_HOW TO COMPLETE THIS TASK_
Look below for the line that contains "teacher, '(Index:', teacherIndex, ')');", then copy it and each following line exactly, through and including the line that contains "Image styles */".

==== SUPPLIED ENTRIES

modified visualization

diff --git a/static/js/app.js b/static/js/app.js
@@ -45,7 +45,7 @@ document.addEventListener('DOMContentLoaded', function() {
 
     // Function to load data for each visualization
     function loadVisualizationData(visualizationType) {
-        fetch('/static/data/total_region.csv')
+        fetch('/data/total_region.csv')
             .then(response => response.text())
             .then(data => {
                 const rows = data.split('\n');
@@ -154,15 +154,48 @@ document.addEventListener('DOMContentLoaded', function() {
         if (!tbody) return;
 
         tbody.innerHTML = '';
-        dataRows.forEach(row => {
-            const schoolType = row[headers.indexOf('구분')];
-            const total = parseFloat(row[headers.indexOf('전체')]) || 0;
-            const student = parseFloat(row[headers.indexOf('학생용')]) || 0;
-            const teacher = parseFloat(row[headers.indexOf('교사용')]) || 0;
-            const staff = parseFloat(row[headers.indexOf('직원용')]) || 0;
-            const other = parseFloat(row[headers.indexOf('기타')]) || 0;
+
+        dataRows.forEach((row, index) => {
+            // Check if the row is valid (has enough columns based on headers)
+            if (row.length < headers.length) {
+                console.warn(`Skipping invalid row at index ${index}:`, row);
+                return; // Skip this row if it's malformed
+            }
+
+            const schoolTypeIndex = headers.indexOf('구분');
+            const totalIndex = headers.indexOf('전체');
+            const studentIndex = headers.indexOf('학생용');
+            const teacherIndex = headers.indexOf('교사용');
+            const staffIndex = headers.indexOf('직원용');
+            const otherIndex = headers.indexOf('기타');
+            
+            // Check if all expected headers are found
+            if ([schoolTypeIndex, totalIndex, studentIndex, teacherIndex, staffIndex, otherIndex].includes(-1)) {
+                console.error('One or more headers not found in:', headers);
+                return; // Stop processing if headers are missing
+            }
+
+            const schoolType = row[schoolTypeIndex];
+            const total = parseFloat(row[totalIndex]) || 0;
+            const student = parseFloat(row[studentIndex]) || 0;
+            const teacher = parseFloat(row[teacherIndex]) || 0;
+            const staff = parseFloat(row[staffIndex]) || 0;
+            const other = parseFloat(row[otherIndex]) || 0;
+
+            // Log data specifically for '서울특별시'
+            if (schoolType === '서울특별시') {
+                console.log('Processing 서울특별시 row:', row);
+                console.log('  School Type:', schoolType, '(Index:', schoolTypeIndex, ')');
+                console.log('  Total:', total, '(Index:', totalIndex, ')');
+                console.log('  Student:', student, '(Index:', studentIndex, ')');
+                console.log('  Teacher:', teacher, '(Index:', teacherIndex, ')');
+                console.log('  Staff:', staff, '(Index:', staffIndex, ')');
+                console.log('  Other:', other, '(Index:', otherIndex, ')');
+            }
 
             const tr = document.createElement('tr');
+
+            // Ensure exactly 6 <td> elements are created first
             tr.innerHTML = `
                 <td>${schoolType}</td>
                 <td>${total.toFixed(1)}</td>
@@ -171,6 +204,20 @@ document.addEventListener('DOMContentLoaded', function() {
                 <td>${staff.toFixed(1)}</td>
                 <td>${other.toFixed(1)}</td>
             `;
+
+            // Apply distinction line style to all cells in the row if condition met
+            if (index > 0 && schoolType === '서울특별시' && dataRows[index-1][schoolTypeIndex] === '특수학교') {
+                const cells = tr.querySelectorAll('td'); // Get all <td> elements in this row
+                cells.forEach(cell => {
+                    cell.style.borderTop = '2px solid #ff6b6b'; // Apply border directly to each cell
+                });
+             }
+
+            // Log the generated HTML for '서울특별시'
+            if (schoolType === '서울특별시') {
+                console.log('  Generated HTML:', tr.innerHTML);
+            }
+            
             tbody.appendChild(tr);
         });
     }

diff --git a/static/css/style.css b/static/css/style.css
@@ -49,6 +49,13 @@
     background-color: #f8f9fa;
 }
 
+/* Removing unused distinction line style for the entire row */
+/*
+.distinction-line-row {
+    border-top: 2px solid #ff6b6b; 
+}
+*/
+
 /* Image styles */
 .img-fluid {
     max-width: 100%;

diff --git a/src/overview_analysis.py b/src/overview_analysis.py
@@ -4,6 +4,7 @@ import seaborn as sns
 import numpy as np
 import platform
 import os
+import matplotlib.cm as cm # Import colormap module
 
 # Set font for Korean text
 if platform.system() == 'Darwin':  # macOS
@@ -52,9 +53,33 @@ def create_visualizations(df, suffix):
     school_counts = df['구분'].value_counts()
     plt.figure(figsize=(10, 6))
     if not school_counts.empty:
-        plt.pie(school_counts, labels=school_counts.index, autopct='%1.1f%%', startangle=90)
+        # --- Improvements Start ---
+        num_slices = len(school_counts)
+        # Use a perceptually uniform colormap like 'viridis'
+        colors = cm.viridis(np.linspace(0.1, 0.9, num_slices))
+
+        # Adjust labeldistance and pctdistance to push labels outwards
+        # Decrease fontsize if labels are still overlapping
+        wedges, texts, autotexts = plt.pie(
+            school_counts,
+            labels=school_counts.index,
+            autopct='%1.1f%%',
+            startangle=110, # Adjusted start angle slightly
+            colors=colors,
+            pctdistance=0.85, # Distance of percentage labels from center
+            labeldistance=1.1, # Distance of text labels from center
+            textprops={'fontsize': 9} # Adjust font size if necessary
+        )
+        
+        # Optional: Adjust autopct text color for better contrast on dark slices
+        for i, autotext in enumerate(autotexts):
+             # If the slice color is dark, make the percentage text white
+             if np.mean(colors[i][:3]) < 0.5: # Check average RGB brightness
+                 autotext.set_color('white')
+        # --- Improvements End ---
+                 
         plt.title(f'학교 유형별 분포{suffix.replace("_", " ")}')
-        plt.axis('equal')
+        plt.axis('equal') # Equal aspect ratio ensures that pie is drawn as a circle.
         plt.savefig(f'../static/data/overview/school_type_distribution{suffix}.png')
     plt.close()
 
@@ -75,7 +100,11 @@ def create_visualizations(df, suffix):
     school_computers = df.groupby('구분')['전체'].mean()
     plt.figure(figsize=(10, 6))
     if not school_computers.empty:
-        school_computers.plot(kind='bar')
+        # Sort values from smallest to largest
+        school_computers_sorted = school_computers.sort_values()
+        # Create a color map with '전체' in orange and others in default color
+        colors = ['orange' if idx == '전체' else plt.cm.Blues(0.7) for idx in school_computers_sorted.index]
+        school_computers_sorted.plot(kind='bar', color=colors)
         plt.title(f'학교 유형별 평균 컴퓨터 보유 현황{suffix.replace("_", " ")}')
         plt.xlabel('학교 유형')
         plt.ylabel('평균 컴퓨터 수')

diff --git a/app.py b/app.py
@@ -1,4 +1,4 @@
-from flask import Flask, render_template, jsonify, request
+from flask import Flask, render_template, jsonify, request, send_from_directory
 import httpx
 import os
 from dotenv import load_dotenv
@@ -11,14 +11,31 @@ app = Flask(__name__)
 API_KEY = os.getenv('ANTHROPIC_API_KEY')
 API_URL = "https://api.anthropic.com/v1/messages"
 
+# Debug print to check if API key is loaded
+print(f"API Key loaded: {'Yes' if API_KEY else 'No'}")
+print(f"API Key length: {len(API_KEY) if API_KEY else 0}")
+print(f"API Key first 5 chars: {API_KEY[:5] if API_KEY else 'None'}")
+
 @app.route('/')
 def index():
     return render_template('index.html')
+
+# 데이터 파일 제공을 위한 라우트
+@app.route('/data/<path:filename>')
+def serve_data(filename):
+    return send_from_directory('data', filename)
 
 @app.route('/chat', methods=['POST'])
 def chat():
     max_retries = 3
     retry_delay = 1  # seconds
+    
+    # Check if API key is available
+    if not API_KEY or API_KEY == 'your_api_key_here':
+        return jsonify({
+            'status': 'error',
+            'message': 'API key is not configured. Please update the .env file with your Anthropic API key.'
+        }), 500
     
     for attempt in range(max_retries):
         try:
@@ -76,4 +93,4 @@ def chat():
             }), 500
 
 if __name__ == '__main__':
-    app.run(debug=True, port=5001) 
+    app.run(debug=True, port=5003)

========

_SOLVED PROBLEM_
+                console.log('  Teacher:', teacher, '(Index:', teacherIndex, ')');
+                console.log('  Staff:', staff, '(Index:', staffIndex, ')');
+                console.log('  Other:', other, '(Index:', otherIndex, ')');
+            }
 
             const tr = document.createElement('tr');
+
+            // Ensure exactly 6 <td> elements are created first
             tr.innerHTML = `
                 <td>${schoolType}</td>
                 <td>${total.toFixed(1)}</td>
@@ -171,6 +204,20 @@ document.addEventListener('DOMContentLoaded', function() {
                 <td>${staff.toFixed(1)}</td>
                 <td>${other.toFixed(1)}</td>
             `;
+
+            // Apply distinction line style to all cells in the row if condition met
+            if (index > 0 && schoolType === '서울특별시' && dataRows[index-1][schoolTypeIndex] === '특수학교') {
+                const cells = tr.querySelectorAll('td'); // Get all <td> elements in this row
+                cells.forEach(cell => {
+                    cell.style.borderTop = '2px solid #ff6b6b'; // Apply border directly to each cell
+                });
+             }
+
+            // Log the generated HTML for '서울특별시'
+            if (schoolType === '서울특별시') {
+                console.log('  Generated HTML:', tr.innerHTML);
+            }
+            
             tbody.appendChild(tr);
         });
     }

diff --git a/static/css/style.css b/static/css/style.css
@@ -49,6 +49,13 @@
     background-color: #f8f9fa;
 }
 
+/* Removing unused distinction line style for the entire row */
+/*
+.distinction-line-row {
+    border-top: 2px solid #ff6b6b; 
+}
+*/
+
 /* Image styles */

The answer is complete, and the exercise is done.